Budget fraud, procurement fraud and outright embezzlement in sectors like health, water and education are leading causes of the rise in poverty rates in Nigeria.
A policy research report by Socio-Economic Rights and Accountability Project (SERAP) creates a direct link between corruption and poverty. According to the report, most cases of poverty occur when individuals are “denied access to safe, decent and healthy living”.
The 61-page report titled; ‘The ignored pandemic: How corruption in The Health, Education and Water Sectors Is Plunging Nigerians Further Into Poverty’, shared that over 27, million Nigerians live below poverty levels of which 57.3% are youths between 18 – 35 live in poor neighbourhoods with very little access to water, education or healthcare.
According to SERAP, despite the government’s existing poverty alleviation programmes, only 4.20% (2,357,940) of the nation’s population living under poverty lines have directly benefitted from these programmes in the past year.
A Breakdown Of Citizen’s Access To Clean Water And Medical Facilities
The report showed that only a meagre percentage of Nigeria’s citizens have access to well-treated water and adequate healthcare despite having functional sectors with budget allocations yearly.

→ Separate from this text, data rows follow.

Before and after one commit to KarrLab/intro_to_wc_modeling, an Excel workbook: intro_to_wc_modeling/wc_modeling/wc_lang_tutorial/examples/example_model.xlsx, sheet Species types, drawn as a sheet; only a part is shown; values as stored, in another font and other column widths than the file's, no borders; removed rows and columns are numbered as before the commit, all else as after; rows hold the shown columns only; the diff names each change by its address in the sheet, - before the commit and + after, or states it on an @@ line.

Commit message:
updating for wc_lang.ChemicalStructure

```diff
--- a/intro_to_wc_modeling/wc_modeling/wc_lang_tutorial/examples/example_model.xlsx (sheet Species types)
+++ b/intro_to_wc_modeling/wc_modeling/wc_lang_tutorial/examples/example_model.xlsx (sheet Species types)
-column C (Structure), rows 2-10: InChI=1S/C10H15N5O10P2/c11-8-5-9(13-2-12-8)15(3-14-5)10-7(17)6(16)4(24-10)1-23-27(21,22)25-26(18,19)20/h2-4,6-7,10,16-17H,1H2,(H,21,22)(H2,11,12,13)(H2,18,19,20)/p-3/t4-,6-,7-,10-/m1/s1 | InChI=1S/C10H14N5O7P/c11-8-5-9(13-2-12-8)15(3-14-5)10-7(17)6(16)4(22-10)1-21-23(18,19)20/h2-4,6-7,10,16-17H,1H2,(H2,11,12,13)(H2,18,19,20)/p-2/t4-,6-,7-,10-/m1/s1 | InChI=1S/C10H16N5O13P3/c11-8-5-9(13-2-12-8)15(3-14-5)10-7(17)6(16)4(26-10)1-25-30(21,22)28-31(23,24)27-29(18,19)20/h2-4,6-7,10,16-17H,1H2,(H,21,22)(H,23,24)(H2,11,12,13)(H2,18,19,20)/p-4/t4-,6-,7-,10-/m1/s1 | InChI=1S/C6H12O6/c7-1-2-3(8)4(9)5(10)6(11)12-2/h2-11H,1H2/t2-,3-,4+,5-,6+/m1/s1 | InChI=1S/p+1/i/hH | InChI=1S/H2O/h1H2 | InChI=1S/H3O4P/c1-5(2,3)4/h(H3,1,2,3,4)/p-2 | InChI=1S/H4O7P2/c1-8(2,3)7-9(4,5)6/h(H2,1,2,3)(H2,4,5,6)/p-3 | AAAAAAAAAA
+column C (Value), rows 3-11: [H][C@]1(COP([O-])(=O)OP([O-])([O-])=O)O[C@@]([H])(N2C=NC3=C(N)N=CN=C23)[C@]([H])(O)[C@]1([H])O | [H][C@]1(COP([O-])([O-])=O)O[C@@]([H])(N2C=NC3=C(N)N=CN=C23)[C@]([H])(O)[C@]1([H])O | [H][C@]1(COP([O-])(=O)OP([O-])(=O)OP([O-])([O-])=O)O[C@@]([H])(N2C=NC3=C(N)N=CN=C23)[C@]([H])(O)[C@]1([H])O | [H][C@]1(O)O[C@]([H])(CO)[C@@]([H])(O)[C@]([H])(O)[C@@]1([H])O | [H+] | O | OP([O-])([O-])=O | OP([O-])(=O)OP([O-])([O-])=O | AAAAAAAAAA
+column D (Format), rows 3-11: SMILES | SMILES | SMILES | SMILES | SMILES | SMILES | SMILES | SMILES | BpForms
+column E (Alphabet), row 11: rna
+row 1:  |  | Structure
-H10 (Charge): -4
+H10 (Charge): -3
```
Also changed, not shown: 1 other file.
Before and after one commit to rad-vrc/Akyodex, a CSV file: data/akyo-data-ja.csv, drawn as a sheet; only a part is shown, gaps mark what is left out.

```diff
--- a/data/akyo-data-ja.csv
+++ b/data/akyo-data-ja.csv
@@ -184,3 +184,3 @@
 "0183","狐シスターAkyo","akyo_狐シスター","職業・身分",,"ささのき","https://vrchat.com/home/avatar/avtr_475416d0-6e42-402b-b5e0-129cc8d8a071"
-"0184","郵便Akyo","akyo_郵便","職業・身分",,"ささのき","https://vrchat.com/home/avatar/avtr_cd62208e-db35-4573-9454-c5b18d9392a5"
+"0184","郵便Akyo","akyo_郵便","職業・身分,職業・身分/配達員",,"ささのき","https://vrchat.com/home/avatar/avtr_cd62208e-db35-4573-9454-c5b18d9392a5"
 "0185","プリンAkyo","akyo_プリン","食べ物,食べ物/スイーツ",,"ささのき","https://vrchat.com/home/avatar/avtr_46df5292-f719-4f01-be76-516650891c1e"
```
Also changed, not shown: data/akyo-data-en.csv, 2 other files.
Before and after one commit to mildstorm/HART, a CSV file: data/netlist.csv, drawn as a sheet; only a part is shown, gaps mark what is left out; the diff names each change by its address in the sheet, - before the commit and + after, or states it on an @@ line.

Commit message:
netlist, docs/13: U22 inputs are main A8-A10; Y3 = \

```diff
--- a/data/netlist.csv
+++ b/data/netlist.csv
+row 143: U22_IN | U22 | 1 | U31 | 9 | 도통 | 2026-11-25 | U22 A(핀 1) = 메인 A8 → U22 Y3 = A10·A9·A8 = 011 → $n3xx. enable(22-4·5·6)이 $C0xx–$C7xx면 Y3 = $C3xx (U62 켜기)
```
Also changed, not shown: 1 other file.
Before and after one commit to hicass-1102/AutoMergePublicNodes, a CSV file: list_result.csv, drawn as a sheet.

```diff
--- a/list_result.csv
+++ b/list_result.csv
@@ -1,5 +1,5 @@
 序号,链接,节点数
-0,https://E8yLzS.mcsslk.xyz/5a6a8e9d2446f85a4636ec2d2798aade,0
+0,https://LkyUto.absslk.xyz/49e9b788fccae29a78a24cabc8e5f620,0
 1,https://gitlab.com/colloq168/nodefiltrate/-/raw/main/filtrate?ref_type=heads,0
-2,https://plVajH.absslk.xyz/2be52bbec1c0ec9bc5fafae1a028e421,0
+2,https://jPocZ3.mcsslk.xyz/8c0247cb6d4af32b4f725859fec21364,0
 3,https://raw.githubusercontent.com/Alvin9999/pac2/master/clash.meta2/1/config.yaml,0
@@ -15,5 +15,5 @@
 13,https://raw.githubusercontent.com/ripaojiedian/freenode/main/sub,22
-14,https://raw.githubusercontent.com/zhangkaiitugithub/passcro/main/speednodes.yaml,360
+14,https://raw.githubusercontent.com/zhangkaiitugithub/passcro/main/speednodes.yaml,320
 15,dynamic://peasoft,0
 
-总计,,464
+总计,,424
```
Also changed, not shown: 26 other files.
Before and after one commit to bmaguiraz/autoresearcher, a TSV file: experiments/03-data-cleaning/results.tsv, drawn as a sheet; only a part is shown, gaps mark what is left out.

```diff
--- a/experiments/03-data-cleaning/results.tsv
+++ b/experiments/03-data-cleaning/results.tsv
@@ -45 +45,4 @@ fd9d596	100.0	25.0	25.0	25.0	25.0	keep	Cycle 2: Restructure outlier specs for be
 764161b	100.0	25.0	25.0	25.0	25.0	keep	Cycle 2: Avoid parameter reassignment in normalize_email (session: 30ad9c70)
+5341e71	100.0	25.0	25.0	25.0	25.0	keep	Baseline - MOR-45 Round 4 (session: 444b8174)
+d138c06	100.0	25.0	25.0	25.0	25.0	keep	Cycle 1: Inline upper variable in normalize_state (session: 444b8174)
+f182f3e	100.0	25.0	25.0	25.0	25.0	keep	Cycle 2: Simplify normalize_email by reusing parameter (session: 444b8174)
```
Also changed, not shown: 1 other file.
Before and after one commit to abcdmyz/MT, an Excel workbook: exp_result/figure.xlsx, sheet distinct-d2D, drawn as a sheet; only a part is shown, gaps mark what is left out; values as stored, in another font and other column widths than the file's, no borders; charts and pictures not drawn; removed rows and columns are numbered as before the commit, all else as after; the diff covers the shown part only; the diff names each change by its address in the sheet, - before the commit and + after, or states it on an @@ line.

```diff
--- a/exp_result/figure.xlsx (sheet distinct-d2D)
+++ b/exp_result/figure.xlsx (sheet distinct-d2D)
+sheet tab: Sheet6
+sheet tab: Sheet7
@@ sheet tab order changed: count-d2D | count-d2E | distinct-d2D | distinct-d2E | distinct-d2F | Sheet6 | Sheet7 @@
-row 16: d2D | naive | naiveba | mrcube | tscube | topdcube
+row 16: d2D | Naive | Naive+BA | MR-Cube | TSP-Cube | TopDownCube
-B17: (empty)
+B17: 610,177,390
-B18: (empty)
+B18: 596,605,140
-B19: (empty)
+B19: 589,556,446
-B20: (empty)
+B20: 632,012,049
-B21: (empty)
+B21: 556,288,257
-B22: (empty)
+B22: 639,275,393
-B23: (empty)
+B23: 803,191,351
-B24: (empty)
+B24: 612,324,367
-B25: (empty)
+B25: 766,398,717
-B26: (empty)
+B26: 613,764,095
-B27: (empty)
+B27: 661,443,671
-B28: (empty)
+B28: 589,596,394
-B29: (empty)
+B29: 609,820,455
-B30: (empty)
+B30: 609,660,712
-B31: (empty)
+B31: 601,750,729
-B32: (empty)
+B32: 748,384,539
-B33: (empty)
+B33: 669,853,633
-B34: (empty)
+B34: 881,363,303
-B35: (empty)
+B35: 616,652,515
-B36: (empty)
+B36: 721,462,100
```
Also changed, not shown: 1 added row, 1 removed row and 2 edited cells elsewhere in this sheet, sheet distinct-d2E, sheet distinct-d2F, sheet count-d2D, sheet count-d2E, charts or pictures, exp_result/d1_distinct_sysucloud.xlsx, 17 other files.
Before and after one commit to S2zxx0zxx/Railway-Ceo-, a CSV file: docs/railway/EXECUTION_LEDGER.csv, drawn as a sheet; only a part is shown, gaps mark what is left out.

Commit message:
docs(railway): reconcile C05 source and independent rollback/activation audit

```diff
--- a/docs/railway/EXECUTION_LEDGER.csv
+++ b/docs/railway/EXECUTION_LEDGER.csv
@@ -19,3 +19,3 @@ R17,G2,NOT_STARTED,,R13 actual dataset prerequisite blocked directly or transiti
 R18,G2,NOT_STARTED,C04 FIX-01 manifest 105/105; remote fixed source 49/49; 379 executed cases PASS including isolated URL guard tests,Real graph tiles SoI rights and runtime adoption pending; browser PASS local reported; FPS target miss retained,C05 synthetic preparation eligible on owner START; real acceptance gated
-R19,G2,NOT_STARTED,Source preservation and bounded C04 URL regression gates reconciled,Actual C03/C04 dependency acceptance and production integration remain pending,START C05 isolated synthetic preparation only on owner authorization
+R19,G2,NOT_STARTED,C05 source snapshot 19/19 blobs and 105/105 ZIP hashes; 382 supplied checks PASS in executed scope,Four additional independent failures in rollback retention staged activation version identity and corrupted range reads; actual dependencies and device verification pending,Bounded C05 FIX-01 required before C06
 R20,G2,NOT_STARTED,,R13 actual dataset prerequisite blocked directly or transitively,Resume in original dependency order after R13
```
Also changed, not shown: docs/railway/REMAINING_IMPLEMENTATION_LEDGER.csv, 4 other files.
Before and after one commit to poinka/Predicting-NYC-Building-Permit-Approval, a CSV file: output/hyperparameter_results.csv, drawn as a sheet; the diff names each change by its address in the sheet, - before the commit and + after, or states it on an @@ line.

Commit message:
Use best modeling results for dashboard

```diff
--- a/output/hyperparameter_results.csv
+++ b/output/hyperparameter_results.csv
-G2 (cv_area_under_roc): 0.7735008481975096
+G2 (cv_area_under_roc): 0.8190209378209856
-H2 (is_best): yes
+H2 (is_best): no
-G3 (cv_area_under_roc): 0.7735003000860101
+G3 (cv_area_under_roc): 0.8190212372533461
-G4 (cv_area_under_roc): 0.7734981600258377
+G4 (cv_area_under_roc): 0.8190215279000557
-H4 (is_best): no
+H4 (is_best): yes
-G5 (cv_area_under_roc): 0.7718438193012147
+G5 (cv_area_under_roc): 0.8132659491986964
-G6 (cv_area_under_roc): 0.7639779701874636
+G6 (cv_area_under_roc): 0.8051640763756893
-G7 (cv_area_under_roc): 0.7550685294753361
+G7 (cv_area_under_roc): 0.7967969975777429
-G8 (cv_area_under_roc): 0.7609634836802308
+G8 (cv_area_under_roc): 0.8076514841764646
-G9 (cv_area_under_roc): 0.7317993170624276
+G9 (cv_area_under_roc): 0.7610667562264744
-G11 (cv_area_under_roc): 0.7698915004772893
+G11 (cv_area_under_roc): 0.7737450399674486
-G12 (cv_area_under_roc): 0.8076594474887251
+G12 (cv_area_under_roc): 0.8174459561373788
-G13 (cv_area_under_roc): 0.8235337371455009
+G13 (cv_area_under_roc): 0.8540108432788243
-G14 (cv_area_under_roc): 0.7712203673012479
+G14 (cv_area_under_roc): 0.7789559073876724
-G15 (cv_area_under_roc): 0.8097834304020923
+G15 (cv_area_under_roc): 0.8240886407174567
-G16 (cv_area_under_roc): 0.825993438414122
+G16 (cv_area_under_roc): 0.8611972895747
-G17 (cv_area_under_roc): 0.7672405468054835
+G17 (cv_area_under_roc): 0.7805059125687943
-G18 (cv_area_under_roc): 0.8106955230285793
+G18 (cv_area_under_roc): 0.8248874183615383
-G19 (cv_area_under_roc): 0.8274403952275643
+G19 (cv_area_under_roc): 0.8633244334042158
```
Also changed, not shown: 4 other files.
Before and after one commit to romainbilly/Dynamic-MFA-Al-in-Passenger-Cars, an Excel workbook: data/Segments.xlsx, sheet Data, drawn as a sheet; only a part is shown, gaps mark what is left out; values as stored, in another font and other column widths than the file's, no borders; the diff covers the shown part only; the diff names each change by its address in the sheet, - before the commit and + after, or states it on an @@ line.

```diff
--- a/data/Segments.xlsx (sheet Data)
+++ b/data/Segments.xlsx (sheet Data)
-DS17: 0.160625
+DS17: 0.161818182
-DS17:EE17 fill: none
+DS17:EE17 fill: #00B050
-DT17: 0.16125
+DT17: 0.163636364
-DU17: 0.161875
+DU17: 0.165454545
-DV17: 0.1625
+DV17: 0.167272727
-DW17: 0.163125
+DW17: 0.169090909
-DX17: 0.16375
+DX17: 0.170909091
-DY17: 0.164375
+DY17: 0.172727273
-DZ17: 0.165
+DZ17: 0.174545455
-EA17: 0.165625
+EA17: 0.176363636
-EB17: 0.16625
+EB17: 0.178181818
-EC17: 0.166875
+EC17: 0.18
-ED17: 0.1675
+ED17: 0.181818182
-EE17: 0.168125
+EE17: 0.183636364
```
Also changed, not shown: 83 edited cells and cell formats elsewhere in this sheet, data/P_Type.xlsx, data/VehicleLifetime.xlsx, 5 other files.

More than 10,626,673 (23.96%) of people living within poverty levels get water from streams and rivers rather than treated sources.
Up to 50.14% which is 22,237,953 people rely on personal wells and boreholes.
5.2% (19,088,083) of people living in poverty have been denied access to medical treatment in the past year.
52% (1,518,064) of people living in poverty in Nigeria have turned away because of the inability to pay for medical treatments.
A Breakdown Of Income And Poverty Rates In Nigeria
48.90% of people living in poverty, that is, more than 27,453,154 (twenty-seven million, four hundred and fifty-three thousand, one hundred and fifty-four) earn less than N100, 000 per annum.
Only 27.9% which is 15,663,456 (fifteen million, six hundred and sixty-three thousand, four hundred and fifty-six) earn between N100, 000 and N200, 000 per annum.
10.70% earn between N201, 000 and N300, 000 per annum while 12.50% earn more than N300,000 per annum.
The report also showed that 65% of people in poor neighbourhoods live in either one-bedroom or two-bedroom accommodation. Up to 4% of people living below or within poverty levels, that is, about 2,245,657 (two million, two hundred and forty-five thousand, six hundred and fifty-seven) are physically disabled.
To buttress the idea that people are victims and not perpetrators of corruption, SERAP shared that persons living under poverty levels are conditioned to accept poor services as “being good enough”.
What Can Be Done?
To combat poverty in Nigeria, corruption must be tackled especially in sectors that offer basic amenities to the citizens of the country. SERAP’s report is aimed at pointing stakeholders and policymakers to the damage of corruption and hopefully improve access to basic amenities for the citizens of Nigeria.
SERAP also implores the presidency “to promptly propose an executive bill to amend the Nigerian Constitution of 1999 (as amended) to recognize Nigerians’ socio-economic rights, including the rights to an adequate standard of living, education, quality healthcare, and clean water as legally enforceable human rights.